__TASK DIRECTIONS__:
Hunt through the lines below for the string "profile" and copy each one that has it.

__SUPPLIED INFORMATION__:
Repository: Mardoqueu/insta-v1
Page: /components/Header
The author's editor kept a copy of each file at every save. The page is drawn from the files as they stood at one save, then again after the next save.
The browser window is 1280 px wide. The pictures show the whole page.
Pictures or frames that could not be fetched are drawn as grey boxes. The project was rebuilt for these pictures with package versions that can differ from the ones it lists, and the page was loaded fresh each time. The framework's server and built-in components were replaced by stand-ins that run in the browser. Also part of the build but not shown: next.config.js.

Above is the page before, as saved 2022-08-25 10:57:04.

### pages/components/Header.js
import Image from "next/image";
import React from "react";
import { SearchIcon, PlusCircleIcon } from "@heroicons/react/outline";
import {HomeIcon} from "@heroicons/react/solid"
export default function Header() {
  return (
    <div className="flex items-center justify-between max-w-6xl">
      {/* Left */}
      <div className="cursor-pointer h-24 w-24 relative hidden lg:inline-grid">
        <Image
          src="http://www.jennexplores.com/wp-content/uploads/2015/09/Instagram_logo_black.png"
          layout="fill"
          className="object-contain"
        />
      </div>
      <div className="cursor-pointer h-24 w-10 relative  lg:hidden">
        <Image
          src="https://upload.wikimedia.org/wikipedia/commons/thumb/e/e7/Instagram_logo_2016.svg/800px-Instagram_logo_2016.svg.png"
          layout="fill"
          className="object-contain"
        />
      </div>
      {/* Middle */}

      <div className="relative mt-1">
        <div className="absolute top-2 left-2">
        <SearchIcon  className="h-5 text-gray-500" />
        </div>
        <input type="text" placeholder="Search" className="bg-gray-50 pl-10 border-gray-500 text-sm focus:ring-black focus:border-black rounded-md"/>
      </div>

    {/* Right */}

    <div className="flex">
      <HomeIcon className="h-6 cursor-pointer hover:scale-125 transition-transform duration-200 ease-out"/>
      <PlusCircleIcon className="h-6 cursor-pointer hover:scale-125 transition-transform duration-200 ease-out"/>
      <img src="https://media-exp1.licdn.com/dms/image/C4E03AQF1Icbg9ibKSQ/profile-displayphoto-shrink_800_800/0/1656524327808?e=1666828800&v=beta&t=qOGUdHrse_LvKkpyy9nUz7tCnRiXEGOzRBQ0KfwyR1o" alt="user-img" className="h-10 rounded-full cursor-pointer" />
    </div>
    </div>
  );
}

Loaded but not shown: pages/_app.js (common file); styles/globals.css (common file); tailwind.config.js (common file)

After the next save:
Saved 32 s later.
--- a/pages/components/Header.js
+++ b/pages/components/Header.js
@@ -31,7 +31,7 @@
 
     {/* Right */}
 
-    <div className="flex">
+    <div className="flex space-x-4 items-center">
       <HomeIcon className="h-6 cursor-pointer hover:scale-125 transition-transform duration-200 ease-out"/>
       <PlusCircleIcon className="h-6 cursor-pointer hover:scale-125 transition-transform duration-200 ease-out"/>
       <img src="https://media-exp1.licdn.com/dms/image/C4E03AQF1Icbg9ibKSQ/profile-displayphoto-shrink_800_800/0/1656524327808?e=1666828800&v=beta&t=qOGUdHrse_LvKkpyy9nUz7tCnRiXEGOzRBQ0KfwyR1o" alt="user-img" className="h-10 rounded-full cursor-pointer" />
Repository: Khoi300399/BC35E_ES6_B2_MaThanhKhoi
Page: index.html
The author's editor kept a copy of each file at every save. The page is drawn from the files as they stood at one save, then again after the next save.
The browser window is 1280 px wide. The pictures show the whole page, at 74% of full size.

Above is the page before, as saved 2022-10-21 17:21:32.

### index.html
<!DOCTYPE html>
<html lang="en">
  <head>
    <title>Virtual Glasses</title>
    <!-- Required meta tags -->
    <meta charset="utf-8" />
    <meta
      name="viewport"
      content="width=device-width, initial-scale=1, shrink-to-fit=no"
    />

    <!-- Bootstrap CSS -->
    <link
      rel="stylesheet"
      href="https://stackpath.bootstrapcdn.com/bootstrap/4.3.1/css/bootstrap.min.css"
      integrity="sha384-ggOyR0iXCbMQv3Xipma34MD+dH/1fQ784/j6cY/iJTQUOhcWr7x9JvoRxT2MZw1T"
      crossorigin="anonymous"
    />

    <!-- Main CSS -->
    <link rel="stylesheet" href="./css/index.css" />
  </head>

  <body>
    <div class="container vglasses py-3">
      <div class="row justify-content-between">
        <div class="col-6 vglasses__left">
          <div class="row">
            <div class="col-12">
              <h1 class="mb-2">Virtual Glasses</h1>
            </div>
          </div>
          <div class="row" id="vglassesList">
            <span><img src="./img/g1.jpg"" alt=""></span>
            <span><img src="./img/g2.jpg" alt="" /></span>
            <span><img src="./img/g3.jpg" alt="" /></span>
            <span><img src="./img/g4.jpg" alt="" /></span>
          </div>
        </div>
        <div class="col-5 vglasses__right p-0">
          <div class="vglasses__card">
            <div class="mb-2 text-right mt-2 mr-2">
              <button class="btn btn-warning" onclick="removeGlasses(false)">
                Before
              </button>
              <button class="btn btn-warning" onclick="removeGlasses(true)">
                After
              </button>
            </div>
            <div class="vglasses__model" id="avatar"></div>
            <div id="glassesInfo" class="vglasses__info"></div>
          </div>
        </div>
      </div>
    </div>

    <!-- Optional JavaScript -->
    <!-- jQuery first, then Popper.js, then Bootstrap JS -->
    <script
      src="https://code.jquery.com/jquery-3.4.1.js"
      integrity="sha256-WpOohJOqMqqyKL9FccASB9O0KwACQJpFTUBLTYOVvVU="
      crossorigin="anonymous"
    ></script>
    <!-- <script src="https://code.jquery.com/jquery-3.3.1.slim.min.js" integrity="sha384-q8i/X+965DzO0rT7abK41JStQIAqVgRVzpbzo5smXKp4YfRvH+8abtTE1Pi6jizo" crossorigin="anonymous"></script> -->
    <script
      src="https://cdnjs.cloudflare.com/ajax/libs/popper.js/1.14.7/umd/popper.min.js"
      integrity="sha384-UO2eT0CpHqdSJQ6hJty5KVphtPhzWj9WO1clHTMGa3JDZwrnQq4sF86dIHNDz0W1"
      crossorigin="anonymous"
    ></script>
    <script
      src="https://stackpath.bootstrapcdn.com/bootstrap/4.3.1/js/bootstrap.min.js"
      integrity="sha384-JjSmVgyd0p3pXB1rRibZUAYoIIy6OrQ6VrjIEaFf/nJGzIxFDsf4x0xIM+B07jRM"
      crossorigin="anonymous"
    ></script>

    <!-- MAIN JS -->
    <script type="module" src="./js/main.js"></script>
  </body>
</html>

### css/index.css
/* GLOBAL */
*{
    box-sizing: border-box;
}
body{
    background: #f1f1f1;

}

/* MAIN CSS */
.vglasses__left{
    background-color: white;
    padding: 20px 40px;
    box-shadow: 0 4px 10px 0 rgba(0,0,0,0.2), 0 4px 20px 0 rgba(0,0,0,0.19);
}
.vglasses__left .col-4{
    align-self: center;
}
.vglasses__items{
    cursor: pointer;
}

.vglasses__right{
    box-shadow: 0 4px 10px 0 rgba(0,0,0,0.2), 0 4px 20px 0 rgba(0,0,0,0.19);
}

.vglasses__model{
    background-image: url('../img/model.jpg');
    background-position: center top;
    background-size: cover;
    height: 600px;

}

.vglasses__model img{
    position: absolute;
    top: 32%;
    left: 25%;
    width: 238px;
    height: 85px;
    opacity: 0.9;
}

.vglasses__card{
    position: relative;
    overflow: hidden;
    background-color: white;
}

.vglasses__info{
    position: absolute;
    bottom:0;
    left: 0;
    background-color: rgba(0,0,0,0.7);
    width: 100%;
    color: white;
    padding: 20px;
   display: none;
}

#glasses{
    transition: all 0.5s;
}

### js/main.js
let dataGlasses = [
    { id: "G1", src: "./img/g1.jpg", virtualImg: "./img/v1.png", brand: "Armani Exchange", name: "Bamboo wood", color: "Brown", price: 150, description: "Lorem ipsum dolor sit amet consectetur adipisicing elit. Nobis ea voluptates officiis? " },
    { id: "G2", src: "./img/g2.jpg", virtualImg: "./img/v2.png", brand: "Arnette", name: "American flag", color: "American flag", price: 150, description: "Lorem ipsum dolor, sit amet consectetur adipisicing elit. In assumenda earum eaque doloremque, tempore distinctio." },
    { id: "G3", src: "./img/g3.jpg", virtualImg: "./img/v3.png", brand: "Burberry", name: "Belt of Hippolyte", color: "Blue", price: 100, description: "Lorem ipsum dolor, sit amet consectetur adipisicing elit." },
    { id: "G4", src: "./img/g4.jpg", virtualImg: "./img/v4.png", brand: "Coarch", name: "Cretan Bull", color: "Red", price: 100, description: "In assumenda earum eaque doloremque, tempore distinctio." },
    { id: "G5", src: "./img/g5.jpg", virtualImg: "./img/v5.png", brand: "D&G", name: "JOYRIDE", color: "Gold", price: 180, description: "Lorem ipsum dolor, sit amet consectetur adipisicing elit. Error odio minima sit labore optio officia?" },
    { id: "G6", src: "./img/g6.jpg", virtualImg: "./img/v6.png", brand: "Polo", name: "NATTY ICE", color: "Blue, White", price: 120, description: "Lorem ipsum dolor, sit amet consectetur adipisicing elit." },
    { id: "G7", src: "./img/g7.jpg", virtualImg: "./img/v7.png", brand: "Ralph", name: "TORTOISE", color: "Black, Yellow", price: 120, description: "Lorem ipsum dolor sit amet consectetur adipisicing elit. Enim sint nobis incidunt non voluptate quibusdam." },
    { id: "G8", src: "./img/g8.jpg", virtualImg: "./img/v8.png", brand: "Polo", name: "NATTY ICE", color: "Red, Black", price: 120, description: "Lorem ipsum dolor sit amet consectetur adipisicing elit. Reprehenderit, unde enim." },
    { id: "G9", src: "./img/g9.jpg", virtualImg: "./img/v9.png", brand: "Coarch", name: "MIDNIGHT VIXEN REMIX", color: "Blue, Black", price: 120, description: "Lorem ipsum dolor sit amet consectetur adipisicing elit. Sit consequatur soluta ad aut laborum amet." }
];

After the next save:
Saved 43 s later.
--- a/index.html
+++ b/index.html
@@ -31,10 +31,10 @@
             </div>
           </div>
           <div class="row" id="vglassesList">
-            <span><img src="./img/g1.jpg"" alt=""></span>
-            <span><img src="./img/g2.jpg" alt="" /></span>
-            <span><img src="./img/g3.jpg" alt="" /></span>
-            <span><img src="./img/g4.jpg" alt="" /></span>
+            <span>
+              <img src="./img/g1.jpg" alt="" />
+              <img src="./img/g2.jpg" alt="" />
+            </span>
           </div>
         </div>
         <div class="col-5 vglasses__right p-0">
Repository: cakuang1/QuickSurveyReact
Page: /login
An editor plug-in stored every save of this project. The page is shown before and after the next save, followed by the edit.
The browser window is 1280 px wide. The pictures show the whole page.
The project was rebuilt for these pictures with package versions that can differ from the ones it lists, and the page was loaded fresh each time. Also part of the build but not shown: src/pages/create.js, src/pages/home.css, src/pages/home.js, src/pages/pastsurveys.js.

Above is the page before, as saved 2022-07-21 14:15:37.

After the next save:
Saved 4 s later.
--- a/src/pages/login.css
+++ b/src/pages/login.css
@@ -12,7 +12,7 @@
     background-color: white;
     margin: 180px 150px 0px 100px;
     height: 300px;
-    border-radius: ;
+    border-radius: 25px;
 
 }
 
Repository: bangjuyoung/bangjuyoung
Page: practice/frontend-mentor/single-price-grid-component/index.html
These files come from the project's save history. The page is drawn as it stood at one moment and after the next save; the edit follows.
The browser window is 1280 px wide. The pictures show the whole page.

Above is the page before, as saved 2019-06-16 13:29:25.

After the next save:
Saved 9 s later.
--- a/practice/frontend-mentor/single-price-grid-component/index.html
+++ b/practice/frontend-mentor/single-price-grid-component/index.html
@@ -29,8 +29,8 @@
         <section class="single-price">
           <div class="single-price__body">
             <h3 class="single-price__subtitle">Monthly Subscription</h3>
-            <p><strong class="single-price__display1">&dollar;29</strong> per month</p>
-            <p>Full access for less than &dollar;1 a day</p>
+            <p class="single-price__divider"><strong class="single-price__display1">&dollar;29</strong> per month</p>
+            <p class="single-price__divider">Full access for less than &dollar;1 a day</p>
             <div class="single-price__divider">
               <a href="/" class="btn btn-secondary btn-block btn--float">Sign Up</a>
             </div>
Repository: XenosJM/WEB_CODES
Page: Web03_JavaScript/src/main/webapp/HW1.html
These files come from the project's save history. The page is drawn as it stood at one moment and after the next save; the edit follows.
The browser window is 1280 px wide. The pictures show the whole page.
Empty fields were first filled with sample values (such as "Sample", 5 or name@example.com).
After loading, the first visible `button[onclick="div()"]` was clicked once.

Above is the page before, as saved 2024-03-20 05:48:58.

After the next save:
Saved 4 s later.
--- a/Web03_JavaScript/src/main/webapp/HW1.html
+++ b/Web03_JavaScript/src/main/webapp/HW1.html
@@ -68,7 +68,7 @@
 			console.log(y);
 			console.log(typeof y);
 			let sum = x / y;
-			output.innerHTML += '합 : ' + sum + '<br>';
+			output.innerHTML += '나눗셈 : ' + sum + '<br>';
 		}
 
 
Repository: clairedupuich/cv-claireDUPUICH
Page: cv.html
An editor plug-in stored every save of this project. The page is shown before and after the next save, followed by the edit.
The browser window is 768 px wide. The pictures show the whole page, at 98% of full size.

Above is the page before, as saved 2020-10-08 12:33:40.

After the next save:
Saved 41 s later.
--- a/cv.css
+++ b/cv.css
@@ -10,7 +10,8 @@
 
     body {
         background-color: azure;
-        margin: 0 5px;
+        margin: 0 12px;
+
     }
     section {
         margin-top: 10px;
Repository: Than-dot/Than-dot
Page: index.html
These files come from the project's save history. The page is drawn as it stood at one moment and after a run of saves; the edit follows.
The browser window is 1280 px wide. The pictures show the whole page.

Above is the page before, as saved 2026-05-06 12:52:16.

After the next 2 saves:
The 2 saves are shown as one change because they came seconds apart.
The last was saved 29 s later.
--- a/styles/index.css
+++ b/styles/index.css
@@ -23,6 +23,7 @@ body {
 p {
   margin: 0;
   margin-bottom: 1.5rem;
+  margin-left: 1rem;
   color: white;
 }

__RESULT FOR THIS TASK__:
      <img src="https://media-exp1.licdn.com/dms/image/C4E03AQF1Icbg9ibKSQ/profile-displayphoto-shrink_800_800/0/1656524327808?e=1666828800&v=beta&t=qOGUdHrse_LvKkpyy9nUz7tCnRiXEGOzRBQ0KfwyR1o" alt="user-img" className="h-10 rounded-full cursor-pointer" />
       <img src="https://media-exp1.licdn.com/dms/image/C4E03AQF1Icbg9ibKSQ/profile-displayphoto-shrink_800_800/0/1656524327808?e=1666828800&v=beta&t=qOGUdHrse_LvKkpyy9nUz7tCnRiXEGOzRBQ0KfwyR1o" alt="user-img" className="h-10 rounded-full cursor-pointer" />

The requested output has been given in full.